Segment Open
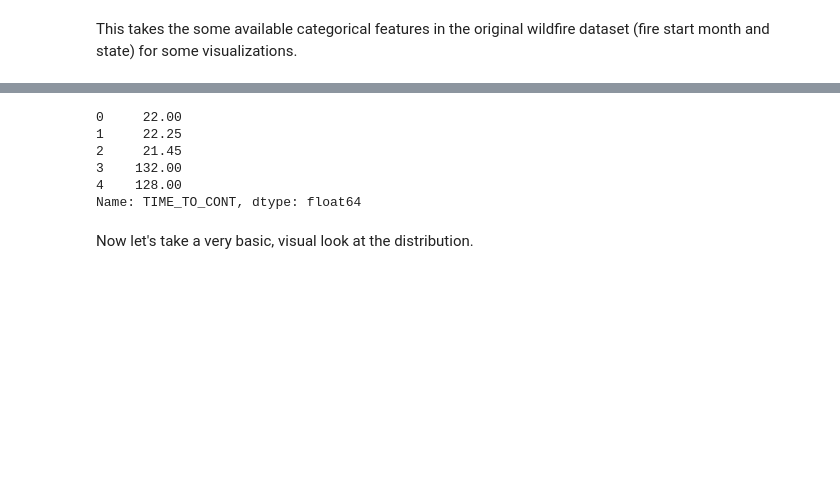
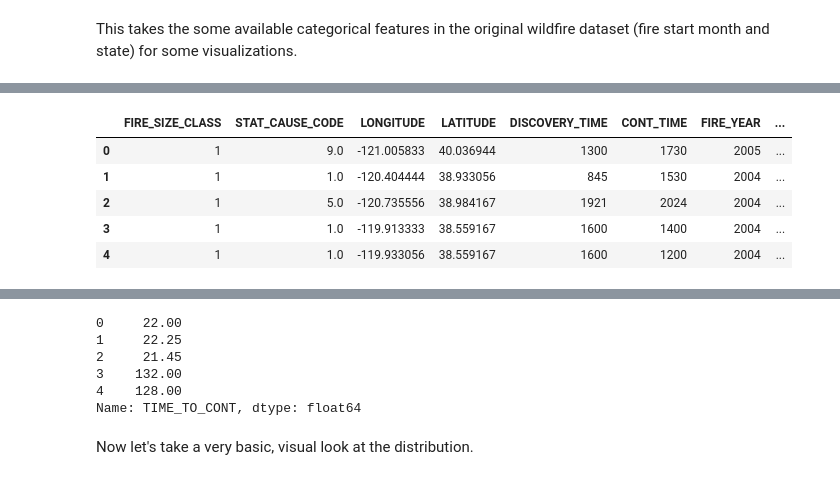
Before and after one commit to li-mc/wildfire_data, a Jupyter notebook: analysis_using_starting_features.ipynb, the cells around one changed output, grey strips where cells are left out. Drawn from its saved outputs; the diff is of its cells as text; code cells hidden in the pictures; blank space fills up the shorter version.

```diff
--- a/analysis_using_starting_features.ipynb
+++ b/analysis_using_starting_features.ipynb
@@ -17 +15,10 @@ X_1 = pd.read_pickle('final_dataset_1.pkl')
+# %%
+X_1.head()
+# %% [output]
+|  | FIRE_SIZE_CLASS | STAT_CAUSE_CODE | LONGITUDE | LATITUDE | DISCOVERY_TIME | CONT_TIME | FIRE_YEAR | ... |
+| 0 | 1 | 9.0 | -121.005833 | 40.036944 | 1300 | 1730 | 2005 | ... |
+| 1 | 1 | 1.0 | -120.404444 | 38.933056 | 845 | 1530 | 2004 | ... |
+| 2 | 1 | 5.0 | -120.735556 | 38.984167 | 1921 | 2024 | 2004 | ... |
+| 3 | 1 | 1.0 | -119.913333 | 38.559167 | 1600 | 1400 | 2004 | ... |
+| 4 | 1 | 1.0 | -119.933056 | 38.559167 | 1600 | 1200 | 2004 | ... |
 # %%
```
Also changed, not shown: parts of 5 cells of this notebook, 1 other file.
Segment Closed
Segment Open
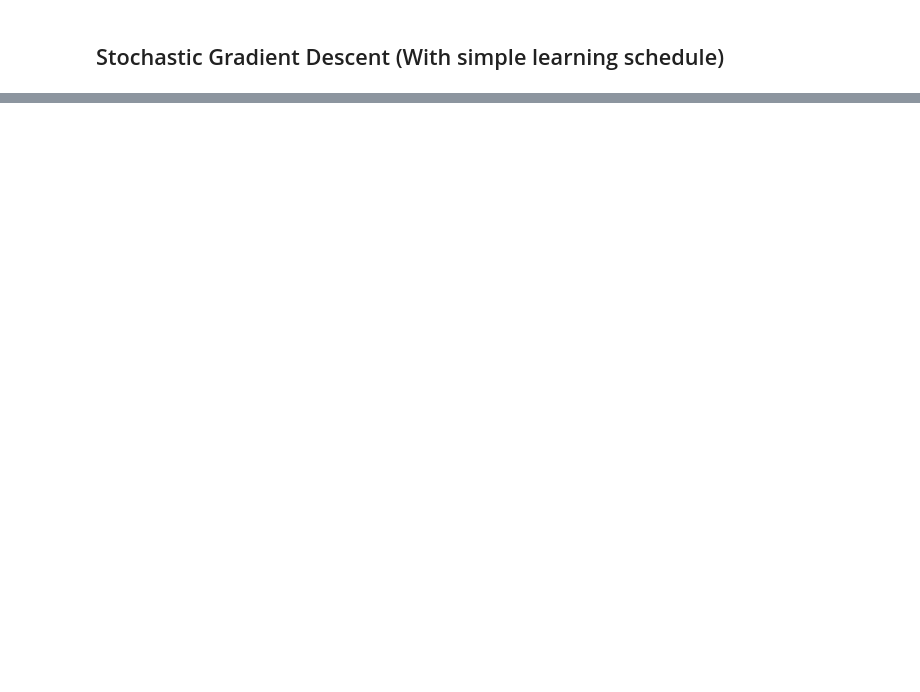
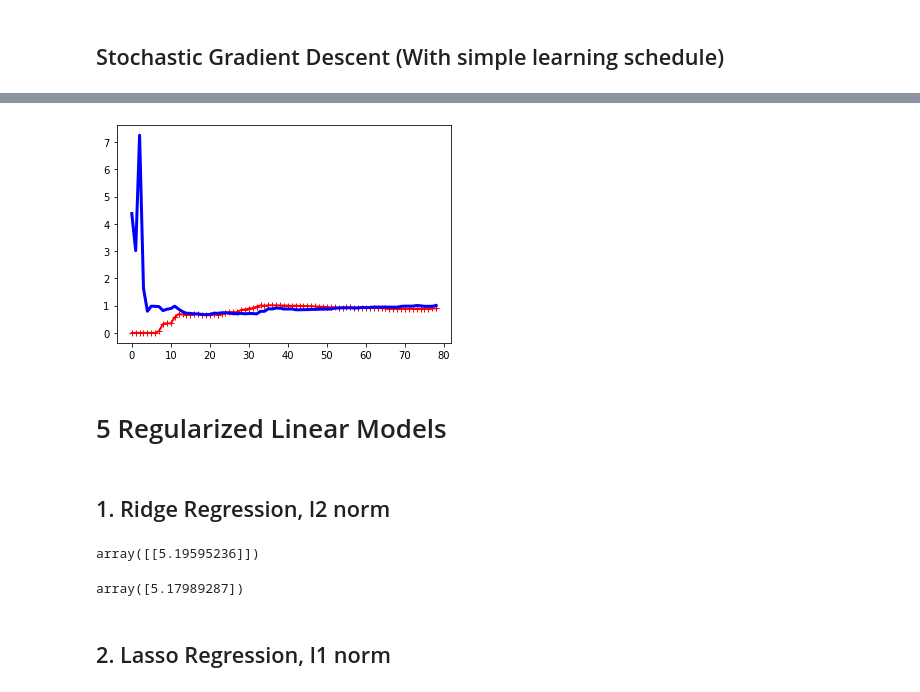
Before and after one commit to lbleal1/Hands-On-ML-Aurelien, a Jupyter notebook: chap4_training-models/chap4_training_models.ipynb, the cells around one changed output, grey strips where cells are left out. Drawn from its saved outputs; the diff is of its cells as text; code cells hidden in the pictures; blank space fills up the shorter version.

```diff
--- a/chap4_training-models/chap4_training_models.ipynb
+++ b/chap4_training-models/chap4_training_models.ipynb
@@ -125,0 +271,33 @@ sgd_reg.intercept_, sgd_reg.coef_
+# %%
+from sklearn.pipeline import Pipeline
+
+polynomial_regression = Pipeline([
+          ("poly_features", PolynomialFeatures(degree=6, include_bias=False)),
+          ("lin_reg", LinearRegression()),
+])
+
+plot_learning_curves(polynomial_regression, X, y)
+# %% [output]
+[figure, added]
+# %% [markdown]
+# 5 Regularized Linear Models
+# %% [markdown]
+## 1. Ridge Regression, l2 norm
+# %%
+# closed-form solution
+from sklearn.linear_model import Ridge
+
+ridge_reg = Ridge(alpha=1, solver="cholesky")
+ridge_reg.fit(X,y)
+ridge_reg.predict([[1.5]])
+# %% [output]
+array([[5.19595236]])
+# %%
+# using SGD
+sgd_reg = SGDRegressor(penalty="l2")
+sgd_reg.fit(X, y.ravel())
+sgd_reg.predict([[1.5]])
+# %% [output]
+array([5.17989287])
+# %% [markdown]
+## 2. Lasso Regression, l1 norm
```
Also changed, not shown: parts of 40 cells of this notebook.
Segment Closed
Segment Open
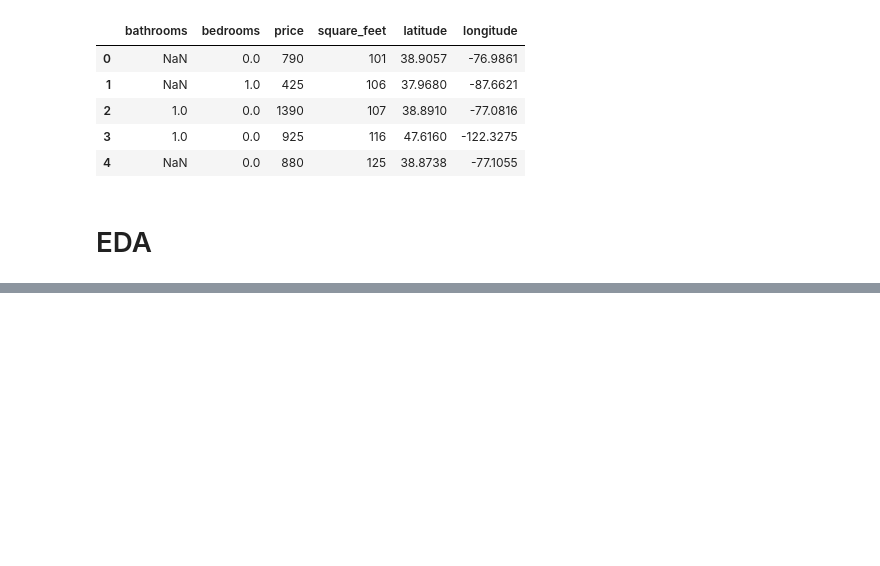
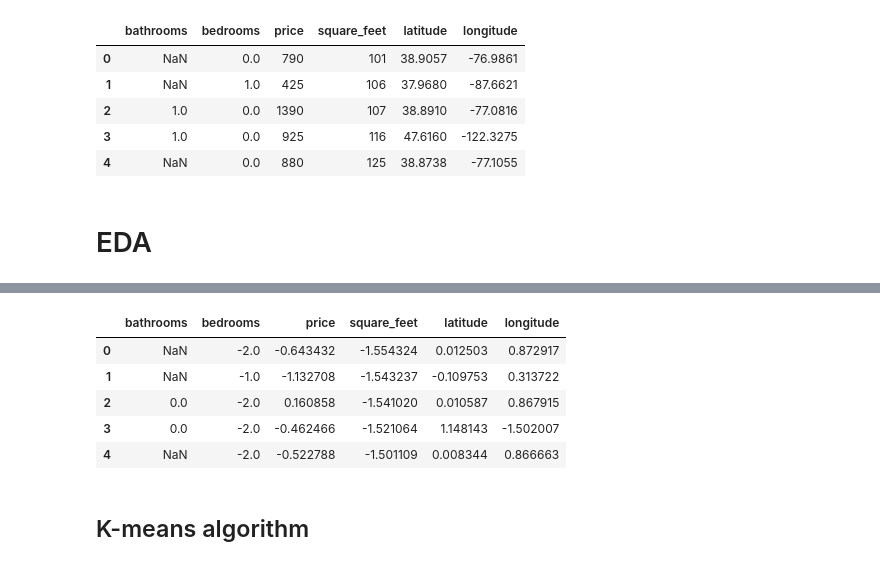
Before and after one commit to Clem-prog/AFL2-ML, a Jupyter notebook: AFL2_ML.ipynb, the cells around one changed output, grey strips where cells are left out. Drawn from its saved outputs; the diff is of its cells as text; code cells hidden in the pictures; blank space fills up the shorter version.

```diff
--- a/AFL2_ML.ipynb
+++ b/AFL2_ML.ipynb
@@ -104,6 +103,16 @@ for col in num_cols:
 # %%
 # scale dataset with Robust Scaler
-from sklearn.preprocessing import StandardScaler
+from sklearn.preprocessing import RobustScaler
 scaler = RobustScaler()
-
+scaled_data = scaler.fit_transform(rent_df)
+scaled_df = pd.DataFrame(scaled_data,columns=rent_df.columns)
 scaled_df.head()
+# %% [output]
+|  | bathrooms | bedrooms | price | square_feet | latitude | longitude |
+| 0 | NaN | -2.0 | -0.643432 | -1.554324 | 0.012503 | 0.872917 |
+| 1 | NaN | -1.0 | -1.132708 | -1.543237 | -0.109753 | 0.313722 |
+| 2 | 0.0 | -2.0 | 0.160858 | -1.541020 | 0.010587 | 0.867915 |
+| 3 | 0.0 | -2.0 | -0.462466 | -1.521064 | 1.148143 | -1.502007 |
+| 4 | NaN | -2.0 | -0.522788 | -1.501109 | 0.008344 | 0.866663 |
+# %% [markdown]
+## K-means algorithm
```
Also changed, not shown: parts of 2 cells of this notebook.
Segment Closed
▶ EXERCISE DESCRIPTION: Reprint exactly the lines above that start at the one with "Before and after one commit to li-mc/wildfire_data, a" and end at the one with "Also changed, not shown: parts of 5", keeping both and adding none.

▶ RESULT:
Before and after one commit to li-mc/wildfire_data, a Jupyter notebook: analysis_using_starting_features.ipynb, the cells around one changed output, grey strips where cells are left out. Drawn from its saved outputs; the diff is of its cells as text; code cells hidden in the pictures; blank space fills up the shorter version.

```diff
--- a/analysis_using_starting_features.ipynb
+++ b/analysis_using_starting_features.ipynb
@@ -17 +15,10 @@ X_1 = pd.read_pickle('final_dataset_1.pkl')
+# %%
+X_1.head()
+# %% [output]
+|  | FIRE_SIZE_CLASS | STAT_CAUSE_CODE | LONGITUDE | LATITUDE | DISCOVERY_TIME | CONT_TIME | FIRE_YEAR | ... |
+| 0 | 1 | 9.0 | -121.005833 | 40.036944 | 1300 | 1730 | 2005 | ... |
+| 1 | 1 | 1.0 | -120.404444 | 38.933056 | 845 | 1530 | 2004 | ... |
+| 2 | 1 | 5.0 | -120.735556 | 38.984167 | 1921 | 2024 | 2004 | ... |
+| 3 | 1 | 1.0 | -119.913333 | 38.559167 | 1600 | 1400 | 2004 | ... |
+| 4 | 1 | 1.0 | -119.933056 | 38.559167 | 1600 | 1200 | 2004 | ... |
 # %%
```
Also changed, not shown: parts of 5 cells of this notebook, 1 other file.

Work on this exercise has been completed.